Almost everyone has had an embarrassing moment and felt a blush appear on his or her face.
With Valentine's Day in mind, we're discussing that familiar feeling of turning red and learning about it from a medical perspective.
CE: What makes us blush?
AA: If you become embarrassed, your body may trigger a fight-or-flight response by releasing epinephrine (also known as adrenaline) into your blood stream. Adrenaline causes your blood vessels to enlarge or dilate to improve blood flow, and this can result in blushing.
CE: Can medications or medical conditions cause a similar reaction?
AA: Some medications like niacin, which is used to treat high cholesterol, as well as certain medications used to treat attention deficit hyperactivity disorder, can have a side effect of flushing. Medical conditions such as hyperthyroidism and carcinoid syndrome can also cause symptoms of flushing. For some people, alcohol triggers significant flushing.
CE: Why do some people turn red more easily than others?
AA: One theory is that some people may just have more blood vessels in their face than others. For individuals that do blush more easily, however, it can be a self-perpetuating cycle. They feel themselves start to blush and then become embarrassed that they're blushing which then makes the blushing worse. When this is severe enough, it can trigger a medical condition called erythrophobia, which is a fear of blushing.

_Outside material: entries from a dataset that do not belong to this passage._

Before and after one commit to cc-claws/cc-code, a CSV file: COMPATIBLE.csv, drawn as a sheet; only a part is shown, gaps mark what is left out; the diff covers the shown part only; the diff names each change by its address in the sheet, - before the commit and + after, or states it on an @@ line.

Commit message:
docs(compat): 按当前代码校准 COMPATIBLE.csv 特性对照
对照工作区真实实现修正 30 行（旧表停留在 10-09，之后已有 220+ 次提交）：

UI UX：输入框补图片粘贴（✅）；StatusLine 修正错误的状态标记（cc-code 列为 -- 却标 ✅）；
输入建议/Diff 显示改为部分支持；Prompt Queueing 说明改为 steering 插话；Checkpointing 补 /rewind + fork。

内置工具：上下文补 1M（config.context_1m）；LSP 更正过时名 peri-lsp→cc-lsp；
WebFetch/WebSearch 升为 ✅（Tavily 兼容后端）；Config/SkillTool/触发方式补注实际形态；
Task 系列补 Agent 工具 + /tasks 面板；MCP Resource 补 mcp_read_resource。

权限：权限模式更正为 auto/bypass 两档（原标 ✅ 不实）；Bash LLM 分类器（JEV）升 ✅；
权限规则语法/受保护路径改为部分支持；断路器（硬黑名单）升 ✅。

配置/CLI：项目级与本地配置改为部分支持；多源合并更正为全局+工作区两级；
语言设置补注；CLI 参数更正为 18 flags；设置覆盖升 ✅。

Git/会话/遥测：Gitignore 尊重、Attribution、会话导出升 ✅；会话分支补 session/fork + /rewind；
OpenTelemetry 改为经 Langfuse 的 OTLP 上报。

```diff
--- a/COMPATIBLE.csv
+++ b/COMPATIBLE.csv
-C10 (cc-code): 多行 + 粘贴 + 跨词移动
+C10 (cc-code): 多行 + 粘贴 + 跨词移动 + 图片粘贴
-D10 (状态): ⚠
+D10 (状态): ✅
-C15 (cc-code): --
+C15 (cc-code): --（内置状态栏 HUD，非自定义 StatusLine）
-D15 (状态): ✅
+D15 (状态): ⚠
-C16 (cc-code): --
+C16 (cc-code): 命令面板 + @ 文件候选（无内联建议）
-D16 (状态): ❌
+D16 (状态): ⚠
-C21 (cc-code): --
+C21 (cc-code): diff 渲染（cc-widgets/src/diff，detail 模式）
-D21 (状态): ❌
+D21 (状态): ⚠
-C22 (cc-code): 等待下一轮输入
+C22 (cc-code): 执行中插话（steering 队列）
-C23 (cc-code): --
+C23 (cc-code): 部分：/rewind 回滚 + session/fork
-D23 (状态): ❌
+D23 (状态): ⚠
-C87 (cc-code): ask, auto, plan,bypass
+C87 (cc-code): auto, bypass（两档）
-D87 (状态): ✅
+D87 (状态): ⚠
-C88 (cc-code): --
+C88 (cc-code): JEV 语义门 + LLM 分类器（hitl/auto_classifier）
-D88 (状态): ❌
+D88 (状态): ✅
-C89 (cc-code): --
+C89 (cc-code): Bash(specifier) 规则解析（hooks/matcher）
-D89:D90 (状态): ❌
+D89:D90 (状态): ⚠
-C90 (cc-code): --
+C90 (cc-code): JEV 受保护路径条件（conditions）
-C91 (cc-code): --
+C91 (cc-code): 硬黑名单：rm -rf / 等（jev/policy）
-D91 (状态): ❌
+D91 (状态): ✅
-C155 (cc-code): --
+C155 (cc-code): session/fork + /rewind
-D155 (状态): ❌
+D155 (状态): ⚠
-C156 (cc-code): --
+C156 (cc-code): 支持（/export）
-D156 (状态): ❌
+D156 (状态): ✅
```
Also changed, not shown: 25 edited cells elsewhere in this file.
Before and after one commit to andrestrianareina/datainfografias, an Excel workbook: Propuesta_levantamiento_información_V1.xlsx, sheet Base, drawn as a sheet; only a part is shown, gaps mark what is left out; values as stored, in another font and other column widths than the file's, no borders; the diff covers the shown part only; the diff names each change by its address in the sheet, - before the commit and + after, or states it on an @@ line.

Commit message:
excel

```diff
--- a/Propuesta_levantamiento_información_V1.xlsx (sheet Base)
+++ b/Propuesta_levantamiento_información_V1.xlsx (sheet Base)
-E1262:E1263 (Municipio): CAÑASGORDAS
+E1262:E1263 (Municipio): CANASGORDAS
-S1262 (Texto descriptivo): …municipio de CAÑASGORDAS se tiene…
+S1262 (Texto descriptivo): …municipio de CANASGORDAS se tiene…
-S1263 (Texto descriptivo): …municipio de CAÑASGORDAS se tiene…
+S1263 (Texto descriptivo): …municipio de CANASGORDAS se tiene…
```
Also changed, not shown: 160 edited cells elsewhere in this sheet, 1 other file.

CE: Is there anything we can do to decrease blushing?
AA: You can try conservative measures like trying to relax and decrease stress as much as possible. Deep breathing techniques can be helpful. Drinking a cold beverage can help cool your body down and reduce redness. Using cold compresses can also help blood vessels to constrict and decrease the redness.
CE: What if these measures aren't enough?
AA: There are medications called beta-blockers that can help some individuals. They slow down your heart rate and help block the adrenaline release that can trigger blushing. There are also lasers that can be used to decrease the number of extra blood vessels in the face.